TASK TO CARRY OUT
Extract the listing in its entirety, keeping each line identical to the original.

DATA TO USE

Segment Open

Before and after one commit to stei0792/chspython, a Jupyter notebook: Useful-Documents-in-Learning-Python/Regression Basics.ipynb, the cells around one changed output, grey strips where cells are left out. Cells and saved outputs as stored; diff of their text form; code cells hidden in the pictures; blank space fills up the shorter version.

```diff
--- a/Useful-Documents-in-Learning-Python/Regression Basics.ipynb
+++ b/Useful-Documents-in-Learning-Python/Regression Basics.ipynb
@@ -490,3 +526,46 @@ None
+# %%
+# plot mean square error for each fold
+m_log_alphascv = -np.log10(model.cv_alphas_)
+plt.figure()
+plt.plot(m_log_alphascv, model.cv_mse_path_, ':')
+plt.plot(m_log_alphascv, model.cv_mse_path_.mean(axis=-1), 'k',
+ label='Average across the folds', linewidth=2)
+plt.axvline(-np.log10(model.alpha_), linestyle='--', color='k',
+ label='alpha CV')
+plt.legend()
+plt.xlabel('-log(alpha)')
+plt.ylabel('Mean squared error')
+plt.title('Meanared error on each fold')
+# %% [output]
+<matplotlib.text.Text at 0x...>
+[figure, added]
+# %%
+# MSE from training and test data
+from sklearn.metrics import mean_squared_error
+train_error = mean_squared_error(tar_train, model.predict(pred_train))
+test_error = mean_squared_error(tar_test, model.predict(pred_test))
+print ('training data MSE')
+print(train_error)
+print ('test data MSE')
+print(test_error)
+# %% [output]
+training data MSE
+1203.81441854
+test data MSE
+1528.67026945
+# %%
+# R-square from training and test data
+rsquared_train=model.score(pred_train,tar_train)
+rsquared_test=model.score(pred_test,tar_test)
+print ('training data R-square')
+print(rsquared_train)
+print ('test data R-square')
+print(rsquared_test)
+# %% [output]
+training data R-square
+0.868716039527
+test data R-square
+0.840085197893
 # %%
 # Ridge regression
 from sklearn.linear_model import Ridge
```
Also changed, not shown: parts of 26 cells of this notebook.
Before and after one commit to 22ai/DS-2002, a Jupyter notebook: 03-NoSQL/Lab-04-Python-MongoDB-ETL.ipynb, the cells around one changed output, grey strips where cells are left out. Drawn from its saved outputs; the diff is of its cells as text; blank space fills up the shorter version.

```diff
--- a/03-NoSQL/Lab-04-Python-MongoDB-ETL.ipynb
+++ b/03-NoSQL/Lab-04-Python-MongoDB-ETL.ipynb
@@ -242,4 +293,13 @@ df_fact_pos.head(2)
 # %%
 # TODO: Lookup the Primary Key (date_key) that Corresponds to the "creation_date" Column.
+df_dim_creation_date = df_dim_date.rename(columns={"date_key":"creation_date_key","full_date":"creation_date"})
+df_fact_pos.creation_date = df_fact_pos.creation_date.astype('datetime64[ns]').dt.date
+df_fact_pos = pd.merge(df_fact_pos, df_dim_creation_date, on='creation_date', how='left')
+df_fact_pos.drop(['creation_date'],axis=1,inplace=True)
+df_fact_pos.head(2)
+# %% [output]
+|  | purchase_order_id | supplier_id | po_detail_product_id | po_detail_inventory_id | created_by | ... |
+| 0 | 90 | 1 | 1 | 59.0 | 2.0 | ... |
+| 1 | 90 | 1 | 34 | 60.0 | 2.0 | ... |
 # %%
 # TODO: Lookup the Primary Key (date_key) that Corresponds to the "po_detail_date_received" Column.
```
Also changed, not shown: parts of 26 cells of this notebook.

Segment Closed

PROBLEM SOLUTION
Before and after one commit to stei0792/chspython, a Jupyter notebook: Useful-Documents-in-Learning-Python/Regression Basics.ipynb, the cells around one changed output, grey strips where cells are left out. Cells and saved outputs as stored; diff of their text form; code cells hidden in the pictures; blank space fills up the shorter version.

```diff
--- a/Useful-Documents-in-Learning-Python/Regression Basics.ipynb
+++ b/Useful-Documents-in-Learning-Python/Regression Basics.ipynb
@@ -490,3 +526,46 @@ None
+# %%
+# plot mean square error for each fold
+m_log_alphascv = -np.log10(model.cv_alphas_)
+plt.figure()
+plt.plot(m_log_alphascv, model.cv_mse_path_, ':')
+plt.plot(m_log_alphascv, model.cv_mse_path_.mean(axis=-1), 'k',
+ label='Average across the folds', linewidth=2)
+plt.axvline(-np.log10(model.alpha_), linestyle='--', color='k',
+ label='alpha CV')
+plt.legend()
+plt.xlabel('-log(alpha)')
+plt.ylabel('Mean squared error')
+plt.title('Meanared error on each fold')
+# %% [output]
+<matplotlib.text.Text at 0x...>
+[figure, added]
+# %%
+# MSE from training and test data
+from sklearn.metrics import mean_squared_error
+train_error = mean_squared_error(tar_train, model.predict(pred_train))
+test_error = mean_squared_error(tar_test, model.predict(pred_test))
+print ('training data MSE')
+print(train_error)
+print ('test data MSE')
+print(test_error)
+# %% [output]
+training data MSE
+1203.81441854
+test data MSE
+1528.67026945
+# %%
+# R-square from training and test data
+rsquared_train=model.score(pred_train,tar_train)
+rsquared_test=model.score(pred_test,tar_test)
+print ('training data R-square')
+print(rsquared_train)
+print ('test data R-square')
+print(rsquared_test)
+# %% [output]
+training data R-square
+0.868716039527
+test data R-square
+0.840085197893
 # %%
 # Ridge regression
 from sklearn.linear_model import Ridge
```
Also changed, not shown: parts of 26 cells of this notebook.
Before and after one commit to 22ai/DS-2002, a Jupyter notebook: 03-NoSQL/Lab-04-Python-MongoDB-ETL.ipynb, the cells around one changed output, grey strips where cells are left out. Drawn from its saved outputs; the diff is of its cells as text; blank space fills up the shorter version.

```diff
--- a/03-NoSQL/Lab-04-Python-MongoDB-ETL.ipynb
+++ b/03-NoSQL/Lab-04-Python-MongoDB-ETL.ipynb
@@ -242,4 +293,13 @@ df_fact_pos.head(2)
 # %%
 # TODO: Lookup the Primary Key (date_key) that Corresponds to the "creation_date" Column.
+df_dim_creation_date = df_dim_date.rename(columns={"date_key":"creation_date_key","full_date":"creation_date"})
+df_fact_pos.creation_date = df_fact_pos.creation_date.astype('datetime64[ns]').dt.date
+df_fact_pos = pd.merge(df_fact_pos, df_dim_creation_date, on='creation_date', how='left')
+df_fact_pos.drop(['creation_date'],axis=1,inplace=True)
+df_fact_pos.head(2)
+# %% [output]
+|  | purchase_order_id | supplier_id | po_detail_product_id | po_detail_inventory_id | created_by | ... |
+| 0 | 90 | 1 | 1 | 59.0 | 2.0 | ... |
+| 1 | 90 | 1 | 34 | 60.0 | 2.0 | ... |
 # %%
 # TODO: Lookup the Primary Key (date_key) that Corresponds to the "po_detail_date_received" Column.
```
Also changed, not shown: parts of 26 cells of this notebook.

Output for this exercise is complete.